  1. Ricky says:

    All this great investing advice from broke black chicks ….. I love it !!

  2. Madison says:

    Thanks for your help. I’ll look more into it

  3. Madison says:

    I was thankful enough to save most of my money from previous SD/SB relationships. I’ve been interested in growing my money but I don’t know where to start. Does anyone know of any websites or books that may provide guidance for beginners interested in investing?

    • Anonymous says:

      best bet is to get a advisor who can find out what your risk tolerance is no one here knows what that is there fore it would be unwise to recommend books or websites about investing i like exchange traded funds but do your own research to see if these are good fit for you

      • Madison says:

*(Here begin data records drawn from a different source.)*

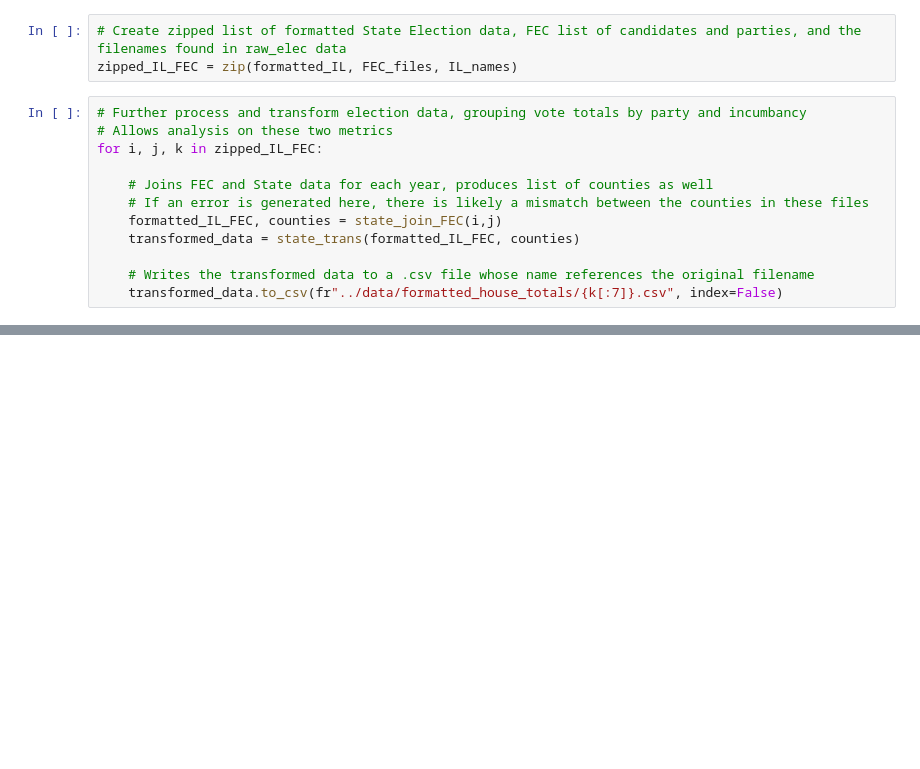
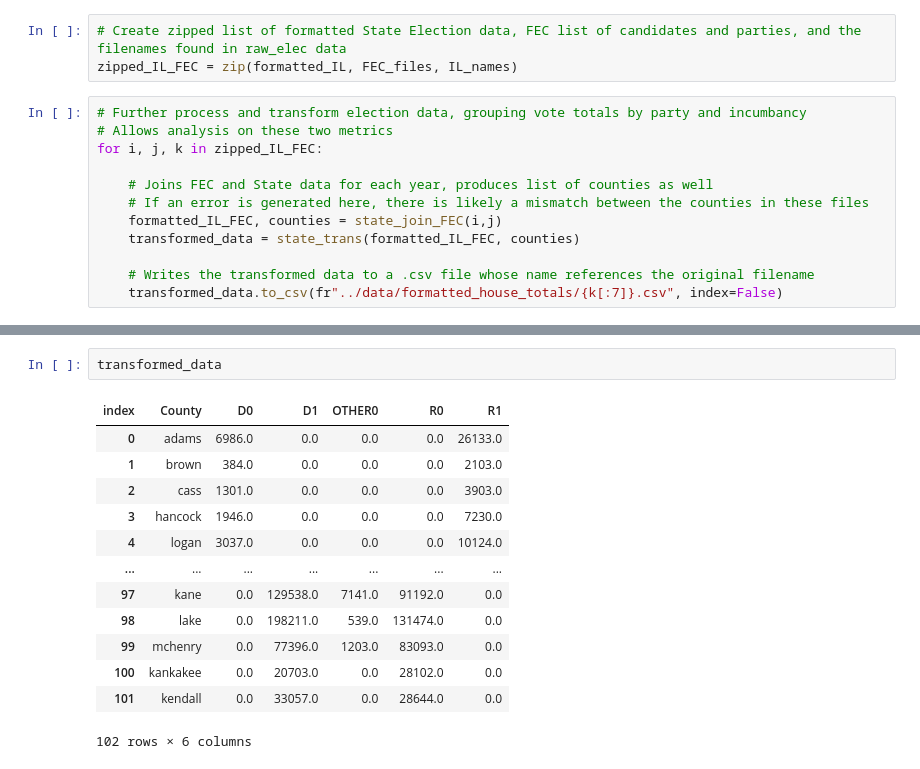
Before and after one commit to Whereiswald0/LHL-Final_Project, a Jupyter notebook: src/IL_Redo.ipynb, the cells around one changed output, grey strips where cells are left out. Saved outputs shown, nothing was run; the diff lists cells and outputs as text; blank space fills up the shorter version.

```diff
--- a/src/IL_Redo.ipynb
+++ b/src/IL_Redo.ipynb
@@ -83,0 +133,16 @@ FEC_files
+# %%
+transformed_data
+# %% [output]
+| index | County | D0 | D1 | OTHER0 | R0 | R1 |
+| 0 | adams | 6986.0 | 0.0 | 0.0 | 0.0 | 26133.0 |
+| 1 | brown | 384.0 | 0.0 | 0.0 | 0.0 | 2103.0 |
+| 2 | cass | 1301.0 | 0.0 | 0.0 | 0.0 | 3903.0 |
+| 3 | hancock | 1946.0 | 0.0 | 0.0 | 0.0 | 7230.0 |
+| 4 | logan | 3037.0 | 0.0 | 0.0 | 0.0 | 10124.0 |
+| ... | ... | ... | ... | ... | ... | ... |
+| 97 | kane | 0.0 | 129538.0 | 7141.0 | 91192.0 | 0.0 |
+| 98 | lake | 0.0 | 198211.0 | 539.0 | 131474.0 | 0.0 |
+| 99 | mchenry | 0.0 | 77396.0 | 1203.0 | 83093.0 | 0.0 |
+| 100 | kankakee | 0.0 | 20703.0 | 0.0 | 28102.0 | 0.0 |
+| 101 | kendall | 0.0 | 33057.0 | 0.0 | 28644.0 | 0.0 |
+102 rows × 6 columns
```
Also changed, not shown: parts of 5 cells of this notebook, 53 other files.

        My research so far has led me to wikihow pages, that I’m pretty sure aren’t peer-reviewed. What are exchange traded funds?

      • Anonymous says:

        exchange traded funds are just a basket of stocks or bonds that track some index pretty simple your investment goes up or down with that index or you could buy a index mutual fund that tracks some market as well

      • Madison says:

        Is there a certain margin of money you need at to be at to actually enter exchange traded funds? Or can it vary to as little as 0.01?

      • Anonymous says:

        not sure i understand that question you can buy as little as 1 share usually less than a 100 bucks plus commissions but there are some platforms that will let you buy commission free and fractional shares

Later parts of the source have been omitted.